The next drug we hope to bring to the end of phase III is CEP-701 (lestaurtinib). This drug, among other activities, inhibits a number of kinases, including one called FLT-3, which is expressed and gives a poor prognosis to a subgroup of about 25—30% of patients with acute myeloid leukemia (AML). CEP-701 is currently in a phase III study in patients with relapsed AML. We hope to complete the recruitment for that study this year, and if that’s positive, we hope to submit to the FDA for consideration during 2009. That drug also has activity against a target known as JAK2/STAT, which has become widely known as an important target in myeloproliferative disorders such as polycythemia, essential thrombocytosis, and myelofibrosis. It is currently in phase II in that setting. Earlier in the pipeline is CEP-11981, which is targeted at the VEGFR receptor and the TIE-2/pan kinase receptor. TIE-2 is another angiogenesis pathway, and we’re hoping that by targeting more than one angiogenesis pathway, we may be able to see greater efficacy relative to the other smallmolecule angiogenesis inhibitors. CEP-18770 is in phase I testing. It is a proteasome inhibitor that we hope to explore in programs focusing on myeloma therapy. Also in the pipeline, the next IND that we hope to submit would be for a PARP inhibitor, which we would see as a potential chemosensitizer for solid or hematologic malignancies.
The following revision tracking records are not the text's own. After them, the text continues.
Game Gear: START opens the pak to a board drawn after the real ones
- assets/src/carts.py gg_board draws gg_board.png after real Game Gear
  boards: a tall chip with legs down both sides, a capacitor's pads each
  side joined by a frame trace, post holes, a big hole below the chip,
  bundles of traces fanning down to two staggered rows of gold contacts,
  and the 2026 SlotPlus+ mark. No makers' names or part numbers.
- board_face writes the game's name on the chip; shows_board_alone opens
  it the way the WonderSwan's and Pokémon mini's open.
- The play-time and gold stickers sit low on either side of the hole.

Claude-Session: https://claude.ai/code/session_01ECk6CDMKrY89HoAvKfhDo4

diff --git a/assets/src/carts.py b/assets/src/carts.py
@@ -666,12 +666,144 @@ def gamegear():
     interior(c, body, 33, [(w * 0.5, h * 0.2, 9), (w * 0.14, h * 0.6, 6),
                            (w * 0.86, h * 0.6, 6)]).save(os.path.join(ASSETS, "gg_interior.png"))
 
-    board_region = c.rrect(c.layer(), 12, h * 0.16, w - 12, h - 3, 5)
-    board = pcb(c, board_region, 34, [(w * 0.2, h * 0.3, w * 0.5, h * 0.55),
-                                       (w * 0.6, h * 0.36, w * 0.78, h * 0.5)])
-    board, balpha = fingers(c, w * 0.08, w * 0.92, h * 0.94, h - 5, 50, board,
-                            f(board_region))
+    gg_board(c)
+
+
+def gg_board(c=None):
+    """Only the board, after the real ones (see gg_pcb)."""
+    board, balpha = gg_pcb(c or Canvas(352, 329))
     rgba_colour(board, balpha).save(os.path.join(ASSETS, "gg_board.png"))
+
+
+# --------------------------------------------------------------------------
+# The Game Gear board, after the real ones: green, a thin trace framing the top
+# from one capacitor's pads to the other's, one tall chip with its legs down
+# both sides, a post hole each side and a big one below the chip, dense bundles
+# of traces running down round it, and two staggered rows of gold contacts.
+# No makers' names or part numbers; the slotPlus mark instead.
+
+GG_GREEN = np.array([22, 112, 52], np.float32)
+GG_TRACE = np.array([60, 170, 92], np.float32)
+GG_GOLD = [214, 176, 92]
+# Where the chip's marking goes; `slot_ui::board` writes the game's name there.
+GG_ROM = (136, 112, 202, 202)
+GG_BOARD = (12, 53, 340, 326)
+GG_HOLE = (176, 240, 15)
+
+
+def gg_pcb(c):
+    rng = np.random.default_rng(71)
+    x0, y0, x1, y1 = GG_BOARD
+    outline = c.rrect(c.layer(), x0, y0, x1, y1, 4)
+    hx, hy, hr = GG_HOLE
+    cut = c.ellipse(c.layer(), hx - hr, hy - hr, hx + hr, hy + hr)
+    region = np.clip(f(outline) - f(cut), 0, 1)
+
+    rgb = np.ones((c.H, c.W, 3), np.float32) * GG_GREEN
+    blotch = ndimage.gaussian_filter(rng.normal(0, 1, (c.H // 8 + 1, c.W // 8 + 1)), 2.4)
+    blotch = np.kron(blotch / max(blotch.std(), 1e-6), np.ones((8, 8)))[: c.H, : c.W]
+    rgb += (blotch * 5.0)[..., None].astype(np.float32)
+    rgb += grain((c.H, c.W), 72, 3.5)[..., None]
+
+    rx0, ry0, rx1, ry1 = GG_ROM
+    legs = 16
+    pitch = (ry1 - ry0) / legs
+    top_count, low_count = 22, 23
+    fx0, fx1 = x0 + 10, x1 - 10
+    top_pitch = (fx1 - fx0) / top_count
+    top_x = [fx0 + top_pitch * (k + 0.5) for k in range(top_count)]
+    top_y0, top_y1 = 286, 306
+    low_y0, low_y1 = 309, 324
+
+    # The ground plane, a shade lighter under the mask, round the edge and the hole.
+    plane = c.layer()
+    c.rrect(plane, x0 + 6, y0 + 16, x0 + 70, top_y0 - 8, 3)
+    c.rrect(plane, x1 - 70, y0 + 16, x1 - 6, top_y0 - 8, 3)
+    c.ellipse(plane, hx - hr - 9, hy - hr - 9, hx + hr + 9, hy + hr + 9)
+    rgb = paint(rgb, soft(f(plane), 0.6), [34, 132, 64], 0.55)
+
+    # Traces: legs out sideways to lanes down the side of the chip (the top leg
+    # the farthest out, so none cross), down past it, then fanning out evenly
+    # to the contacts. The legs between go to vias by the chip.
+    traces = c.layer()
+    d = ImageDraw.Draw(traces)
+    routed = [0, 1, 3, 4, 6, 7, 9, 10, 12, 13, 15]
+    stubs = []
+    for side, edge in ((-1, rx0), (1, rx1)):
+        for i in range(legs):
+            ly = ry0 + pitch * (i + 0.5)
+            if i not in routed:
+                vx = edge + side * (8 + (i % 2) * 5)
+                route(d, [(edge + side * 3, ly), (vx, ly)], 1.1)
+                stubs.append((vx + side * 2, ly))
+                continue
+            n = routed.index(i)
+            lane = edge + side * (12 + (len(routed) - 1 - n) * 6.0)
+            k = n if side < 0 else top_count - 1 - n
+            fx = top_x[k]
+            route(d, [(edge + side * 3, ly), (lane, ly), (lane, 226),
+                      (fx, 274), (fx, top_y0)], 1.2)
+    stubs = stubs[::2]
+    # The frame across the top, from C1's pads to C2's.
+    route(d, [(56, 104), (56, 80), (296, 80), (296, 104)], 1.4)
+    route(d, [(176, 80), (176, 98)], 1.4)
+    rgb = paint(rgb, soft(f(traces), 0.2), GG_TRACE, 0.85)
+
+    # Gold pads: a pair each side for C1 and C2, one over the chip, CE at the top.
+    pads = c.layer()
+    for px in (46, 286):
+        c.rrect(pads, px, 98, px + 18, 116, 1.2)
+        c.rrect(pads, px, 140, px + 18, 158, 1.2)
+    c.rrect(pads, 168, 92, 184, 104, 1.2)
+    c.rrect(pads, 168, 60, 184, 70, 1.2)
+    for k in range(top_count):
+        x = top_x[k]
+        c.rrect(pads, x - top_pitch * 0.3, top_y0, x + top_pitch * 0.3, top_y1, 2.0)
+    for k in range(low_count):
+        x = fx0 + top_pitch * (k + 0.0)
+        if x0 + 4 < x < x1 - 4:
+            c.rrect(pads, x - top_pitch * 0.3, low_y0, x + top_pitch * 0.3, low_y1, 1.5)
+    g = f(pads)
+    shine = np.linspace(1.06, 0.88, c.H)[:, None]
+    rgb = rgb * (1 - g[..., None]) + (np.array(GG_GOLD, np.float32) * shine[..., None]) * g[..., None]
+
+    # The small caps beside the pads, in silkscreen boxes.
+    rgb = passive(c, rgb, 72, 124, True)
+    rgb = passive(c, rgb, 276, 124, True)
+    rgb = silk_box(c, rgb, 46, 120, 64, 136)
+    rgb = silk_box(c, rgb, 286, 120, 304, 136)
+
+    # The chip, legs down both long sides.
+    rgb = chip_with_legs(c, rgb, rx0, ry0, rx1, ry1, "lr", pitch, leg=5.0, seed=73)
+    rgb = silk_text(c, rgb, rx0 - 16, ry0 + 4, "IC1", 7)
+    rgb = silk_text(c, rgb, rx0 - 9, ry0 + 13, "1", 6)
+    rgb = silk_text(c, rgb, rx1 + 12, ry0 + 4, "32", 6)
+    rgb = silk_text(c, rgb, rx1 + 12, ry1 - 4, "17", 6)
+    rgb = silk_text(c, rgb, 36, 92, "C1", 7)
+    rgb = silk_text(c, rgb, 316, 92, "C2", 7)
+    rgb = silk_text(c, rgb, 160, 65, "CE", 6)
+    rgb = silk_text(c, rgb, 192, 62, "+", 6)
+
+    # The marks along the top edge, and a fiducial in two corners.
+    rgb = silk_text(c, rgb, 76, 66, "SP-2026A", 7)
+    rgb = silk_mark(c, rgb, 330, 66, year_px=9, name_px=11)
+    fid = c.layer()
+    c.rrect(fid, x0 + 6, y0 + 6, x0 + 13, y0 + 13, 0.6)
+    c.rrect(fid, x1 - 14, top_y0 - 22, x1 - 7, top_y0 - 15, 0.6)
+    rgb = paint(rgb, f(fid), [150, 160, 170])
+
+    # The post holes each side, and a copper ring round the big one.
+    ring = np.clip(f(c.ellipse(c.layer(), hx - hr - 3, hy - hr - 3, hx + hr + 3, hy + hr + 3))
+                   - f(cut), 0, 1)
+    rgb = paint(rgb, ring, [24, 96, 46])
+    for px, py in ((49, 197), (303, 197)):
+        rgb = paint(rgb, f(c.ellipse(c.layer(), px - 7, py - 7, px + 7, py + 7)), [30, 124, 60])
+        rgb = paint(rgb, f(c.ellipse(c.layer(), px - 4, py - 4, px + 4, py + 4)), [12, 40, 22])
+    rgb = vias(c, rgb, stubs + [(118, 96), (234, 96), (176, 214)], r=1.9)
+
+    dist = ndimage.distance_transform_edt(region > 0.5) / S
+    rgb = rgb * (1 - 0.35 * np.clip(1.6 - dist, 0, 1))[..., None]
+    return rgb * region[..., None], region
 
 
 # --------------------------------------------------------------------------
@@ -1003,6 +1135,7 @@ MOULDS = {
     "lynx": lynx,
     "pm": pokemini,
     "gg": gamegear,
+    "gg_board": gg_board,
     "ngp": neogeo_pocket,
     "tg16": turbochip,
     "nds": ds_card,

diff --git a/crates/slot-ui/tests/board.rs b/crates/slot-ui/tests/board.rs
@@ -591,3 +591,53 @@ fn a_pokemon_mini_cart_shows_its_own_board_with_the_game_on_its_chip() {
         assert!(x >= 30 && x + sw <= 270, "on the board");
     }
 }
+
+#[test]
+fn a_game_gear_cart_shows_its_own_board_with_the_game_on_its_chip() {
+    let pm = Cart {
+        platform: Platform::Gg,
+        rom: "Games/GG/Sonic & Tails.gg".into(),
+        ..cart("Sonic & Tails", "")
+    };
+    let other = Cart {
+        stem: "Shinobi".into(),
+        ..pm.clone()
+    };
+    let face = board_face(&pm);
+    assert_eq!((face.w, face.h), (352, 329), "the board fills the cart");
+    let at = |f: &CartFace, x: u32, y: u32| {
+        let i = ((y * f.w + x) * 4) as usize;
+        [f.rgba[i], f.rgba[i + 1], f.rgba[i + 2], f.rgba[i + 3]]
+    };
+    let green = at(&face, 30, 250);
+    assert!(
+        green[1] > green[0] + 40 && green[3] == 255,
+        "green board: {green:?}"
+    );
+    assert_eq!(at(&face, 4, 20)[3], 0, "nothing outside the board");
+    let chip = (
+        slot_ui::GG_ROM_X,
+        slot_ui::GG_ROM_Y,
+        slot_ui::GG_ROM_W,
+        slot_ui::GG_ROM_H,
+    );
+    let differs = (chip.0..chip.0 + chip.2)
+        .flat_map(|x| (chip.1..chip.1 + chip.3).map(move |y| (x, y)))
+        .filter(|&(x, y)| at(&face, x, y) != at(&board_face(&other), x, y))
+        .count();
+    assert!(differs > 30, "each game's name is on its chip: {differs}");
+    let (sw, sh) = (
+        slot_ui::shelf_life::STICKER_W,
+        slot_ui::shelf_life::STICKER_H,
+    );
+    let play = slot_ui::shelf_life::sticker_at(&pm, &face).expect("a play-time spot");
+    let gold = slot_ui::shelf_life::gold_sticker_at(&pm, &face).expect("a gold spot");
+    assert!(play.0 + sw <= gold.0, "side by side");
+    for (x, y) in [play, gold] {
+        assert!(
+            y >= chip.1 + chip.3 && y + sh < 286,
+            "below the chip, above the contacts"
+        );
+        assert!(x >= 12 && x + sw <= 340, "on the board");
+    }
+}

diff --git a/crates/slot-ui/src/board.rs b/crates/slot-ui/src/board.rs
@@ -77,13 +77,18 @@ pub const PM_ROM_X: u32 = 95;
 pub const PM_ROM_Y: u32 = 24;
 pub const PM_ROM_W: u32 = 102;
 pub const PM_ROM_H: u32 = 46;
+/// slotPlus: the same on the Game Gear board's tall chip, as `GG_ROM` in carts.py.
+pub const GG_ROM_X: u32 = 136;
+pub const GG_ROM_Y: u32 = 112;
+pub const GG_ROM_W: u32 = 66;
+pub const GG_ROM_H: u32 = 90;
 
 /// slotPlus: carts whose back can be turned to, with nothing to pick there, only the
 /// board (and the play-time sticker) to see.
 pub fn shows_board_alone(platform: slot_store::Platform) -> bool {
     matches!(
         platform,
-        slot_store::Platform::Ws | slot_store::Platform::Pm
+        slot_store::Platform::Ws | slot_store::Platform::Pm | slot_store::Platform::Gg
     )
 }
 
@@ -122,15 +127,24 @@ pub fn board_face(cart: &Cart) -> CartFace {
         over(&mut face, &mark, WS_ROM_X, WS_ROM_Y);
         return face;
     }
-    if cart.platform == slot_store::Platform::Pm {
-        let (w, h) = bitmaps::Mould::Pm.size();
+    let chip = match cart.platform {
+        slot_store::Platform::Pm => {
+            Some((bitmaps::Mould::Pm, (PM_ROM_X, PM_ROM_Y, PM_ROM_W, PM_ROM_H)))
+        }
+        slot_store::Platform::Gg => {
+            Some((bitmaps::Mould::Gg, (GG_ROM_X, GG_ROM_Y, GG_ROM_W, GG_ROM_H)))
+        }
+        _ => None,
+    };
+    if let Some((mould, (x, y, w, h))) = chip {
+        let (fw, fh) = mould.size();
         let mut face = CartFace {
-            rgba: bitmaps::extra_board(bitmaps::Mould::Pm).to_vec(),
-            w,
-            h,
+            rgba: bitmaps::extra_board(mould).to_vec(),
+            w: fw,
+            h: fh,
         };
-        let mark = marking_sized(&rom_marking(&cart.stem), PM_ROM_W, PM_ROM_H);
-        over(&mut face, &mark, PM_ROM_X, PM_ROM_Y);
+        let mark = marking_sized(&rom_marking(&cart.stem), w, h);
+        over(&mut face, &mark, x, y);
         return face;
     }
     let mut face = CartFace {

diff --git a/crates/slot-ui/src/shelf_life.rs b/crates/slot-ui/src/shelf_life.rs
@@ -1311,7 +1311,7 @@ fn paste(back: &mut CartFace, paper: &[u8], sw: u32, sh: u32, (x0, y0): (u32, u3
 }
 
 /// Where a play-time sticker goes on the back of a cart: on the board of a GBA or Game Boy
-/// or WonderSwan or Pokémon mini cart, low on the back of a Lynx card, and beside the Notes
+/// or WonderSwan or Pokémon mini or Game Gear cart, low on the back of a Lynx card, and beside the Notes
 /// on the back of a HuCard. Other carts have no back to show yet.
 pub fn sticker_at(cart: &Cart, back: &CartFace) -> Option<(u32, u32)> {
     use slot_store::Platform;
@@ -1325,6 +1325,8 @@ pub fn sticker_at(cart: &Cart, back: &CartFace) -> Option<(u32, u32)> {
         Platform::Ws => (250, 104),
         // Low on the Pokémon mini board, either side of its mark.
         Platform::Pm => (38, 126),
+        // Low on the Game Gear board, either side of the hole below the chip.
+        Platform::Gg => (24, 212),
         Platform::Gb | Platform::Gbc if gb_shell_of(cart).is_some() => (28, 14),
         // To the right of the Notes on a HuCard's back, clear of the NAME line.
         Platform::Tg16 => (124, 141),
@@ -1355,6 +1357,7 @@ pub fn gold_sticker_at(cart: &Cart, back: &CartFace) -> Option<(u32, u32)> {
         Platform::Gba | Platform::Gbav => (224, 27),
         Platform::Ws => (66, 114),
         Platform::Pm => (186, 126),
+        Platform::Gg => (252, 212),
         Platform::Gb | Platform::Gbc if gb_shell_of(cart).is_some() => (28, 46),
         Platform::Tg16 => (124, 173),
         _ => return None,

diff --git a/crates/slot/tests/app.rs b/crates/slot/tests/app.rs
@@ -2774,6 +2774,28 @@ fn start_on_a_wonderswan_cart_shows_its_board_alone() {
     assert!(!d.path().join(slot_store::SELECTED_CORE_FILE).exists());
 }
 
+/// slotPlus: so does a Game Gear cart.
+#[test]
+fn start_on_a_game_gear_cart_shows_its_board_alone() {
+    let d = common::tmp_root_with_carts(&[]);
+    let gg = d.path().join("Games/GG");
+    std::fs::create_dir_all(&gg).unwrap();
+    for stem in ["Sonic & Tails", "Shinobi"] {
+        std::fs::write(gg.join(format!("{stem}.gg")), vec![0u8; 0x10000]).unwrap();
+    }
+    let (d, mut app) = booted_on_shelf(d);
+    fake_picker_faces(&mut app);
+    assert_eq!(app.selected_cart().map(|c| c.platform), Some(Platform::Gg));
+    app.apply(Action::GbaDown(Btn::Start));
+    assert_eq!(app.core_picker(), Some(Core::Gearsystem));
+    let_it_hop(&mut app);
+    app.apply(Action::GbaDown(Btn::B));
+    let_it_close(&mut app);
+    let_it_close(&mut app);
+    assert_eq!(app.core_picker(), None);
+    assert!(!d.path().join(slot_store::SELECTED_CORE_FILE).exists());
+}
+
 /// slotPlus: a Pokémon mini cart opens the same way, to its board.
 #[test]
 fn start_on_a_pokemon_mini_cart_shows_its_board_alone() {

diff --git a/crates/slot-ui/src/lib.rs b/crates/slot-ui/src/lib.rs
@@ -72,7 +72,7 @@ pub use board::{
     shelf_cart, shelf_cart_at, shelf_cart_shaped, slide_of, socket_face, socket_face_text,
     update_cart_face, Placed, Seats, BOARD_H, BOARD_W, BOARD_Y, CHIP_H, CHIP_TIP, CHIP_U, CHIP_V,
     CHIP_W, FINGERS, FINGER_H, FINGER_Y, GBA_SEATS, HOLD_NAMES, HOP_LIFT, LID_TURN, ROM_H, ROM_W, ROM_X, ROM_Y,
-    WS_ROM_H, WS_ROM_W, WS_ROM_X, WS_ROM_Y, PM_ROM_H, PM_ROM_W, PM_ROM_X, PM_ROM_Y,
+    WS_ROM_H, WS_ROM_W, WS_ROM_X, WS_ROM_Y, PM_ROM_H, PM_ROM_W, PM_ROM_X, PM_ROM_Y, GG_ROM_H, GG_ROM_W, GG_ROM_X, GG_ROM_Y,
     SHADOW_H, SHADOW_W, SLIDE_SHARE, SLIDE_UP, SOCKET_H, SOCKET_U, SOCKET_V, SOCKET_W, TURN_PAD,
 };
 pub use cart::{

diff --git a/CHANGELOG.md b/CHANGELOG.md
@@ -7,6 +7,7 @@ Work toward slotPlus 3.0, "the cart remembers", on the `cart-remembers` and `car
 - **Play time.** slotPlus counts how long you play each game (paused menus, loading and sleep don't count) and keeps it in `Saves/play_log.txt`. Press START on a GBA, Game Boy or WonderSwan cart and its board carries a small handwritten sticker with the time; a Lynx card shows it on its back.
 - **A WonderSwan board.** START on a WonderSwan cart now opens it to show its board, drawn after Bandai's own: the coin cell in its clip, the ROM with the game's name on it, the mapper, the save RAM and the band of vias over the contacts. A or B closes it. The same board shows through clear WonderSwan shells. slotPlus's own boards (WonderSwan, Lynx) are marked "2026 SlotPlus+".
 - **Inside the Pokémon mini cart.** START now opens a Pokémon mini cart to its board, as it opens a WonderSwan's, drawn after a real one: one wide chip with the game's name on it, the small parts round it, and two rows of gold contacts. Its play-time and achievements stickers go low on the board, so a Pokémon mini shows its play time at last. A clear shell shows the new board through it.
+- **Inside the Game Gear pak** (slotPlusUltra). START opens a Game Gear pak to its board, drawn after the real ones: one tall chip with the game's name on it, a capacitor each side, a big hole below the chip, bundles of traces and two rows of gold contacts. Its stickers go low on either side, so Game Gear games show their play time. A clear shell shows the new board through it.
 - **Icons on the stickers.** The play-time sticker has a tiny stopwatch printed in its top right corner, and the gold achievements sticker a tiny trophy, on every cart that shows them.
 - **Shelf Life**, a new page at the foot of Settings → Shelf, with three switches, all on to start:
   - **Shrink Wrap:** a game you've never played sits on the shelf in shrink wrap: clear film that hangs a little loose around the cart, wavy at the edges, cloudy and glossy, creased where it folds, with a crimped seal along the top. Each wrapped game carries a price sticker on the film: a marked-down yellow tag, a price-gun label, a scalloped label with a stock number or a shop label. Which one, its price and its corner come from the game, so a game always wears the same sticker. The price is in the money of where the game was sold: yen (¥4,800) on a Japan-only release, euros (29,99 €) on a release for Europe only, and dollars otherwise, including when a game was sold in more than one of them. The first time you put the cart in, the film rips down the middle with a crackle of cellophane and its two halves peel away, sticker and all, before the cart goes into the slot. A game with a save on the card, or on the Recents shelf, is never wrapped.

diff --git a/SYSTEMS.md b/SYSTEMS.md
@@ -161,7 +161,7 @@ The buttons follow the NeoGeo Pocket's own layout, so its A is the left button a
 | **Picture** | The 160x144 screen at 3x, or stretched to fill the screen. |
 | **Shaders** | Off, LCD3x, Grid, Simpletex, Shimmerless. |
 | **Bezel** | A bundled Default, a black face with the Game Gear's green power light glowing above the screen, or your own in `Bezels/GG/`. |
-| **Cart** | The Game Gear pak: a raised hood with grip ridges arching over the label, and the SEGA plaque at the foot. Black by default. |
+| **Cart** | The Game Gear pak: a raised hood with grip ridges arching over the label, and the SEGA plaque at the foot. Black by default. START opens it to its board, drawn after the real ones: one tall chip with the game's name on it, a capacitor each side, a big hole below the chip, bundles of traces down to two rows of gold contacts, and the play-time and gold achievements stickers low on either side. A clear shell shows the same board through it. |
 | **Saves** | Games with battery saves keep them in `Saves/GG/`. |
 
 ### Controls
The next program after that is an anaplastic lymphoma kinase (ALK) receptor tyrosine kinase inhibitor that we hope will have efficacy in a subgroup of patients with lymphoma and, interestingly, in a subgroup of patients with small-cell lung cancer. Overall, we are looking broadly at anti-proliferation targets and survival pathway targets that will take us into a broad range of both solid tumors and hematologic malignancies. The sheer amount of effort that is going into this area at the moment is starting to really bear some fruit, and the emphasis on the pathways that we’ve talked about and the technologies that are coming through means that there isn’t any single answer to what is the most promising approach. There is so much focused research going on leading to greater understanding of the unmet medical needs and an improved understanding of the genetics and biology of the disease that we really are making some progress. All the new science that has become available over the last 20 years is now translating into new therapeutics for patients. I think that is really exciting.